[Data supplied Boundary: Start]

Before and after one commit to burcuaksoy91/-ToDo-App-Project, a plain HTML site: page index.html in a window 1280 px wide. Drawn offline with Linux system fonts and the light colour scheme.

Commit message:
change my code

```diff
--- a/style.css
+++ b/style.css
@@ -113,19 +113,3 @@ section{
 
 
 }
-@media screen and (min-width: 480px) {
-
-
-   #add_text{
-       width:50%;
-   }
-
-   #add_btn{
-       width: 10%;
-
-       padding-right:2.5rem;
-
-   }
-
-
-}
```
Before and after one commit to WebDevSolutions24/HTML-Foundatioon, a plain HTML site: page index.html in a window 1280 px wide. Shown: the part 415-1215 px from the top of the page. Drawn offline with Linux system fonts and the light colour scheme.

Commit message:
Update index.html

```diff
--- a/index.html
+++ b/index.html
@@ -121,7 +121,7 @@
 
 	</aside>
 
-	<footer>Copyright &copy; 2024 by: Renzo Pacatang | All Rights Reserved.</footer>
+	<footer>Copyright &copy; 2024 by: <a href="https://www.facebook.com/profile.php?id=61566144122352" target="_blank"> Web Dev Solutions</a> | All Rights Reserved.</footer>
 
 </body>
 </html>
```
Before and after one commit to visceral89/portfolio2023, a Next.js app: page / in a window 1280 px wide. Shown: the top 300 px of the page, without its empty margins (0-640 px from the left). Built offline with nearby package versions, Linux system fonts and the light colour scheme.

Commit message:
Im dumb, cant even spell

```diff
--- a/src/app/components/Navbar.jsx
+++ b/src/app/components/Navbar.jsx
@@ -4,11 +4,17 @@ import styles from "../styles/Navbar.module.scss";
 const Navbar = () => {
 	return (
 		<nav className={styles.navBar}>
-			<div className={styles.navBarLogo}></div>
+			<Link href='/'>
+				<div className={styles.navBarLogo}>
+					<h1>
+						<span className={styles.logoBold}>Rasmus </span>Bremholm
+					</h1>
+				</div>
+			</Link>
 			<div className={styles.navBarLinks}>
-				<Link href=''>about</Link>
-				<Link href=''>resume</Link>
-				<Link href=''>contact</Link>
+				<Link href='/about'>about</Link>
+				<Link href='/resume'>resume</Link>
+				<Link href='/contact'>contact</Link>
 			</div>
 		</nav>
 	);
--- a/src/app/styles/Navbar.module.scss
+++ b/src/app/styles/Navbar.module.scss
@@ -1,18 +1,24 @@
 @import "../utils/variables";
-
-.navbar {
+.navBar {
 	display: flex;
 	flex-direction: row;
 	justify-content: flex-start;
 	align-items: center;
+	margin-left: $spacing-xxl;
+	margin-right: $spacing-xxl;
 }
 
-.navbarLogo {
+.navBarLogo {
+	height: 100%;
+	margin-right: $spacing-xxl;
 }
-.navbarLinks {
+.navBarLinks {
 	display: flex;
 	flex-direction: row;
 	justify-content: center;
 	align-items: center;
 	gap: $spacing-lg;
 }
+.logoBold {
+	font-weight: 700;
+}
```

[Data supplied Boundary: End]

• Task brief: Collect every line from the records above that contains the word "spacing".

• Result of this exercise:
+	margin-left: $spacing-xxl;
+	margin-right: $spacing-xxl;
+	margin-right: $spacing-xxl;
 	gap: $spacing-lg;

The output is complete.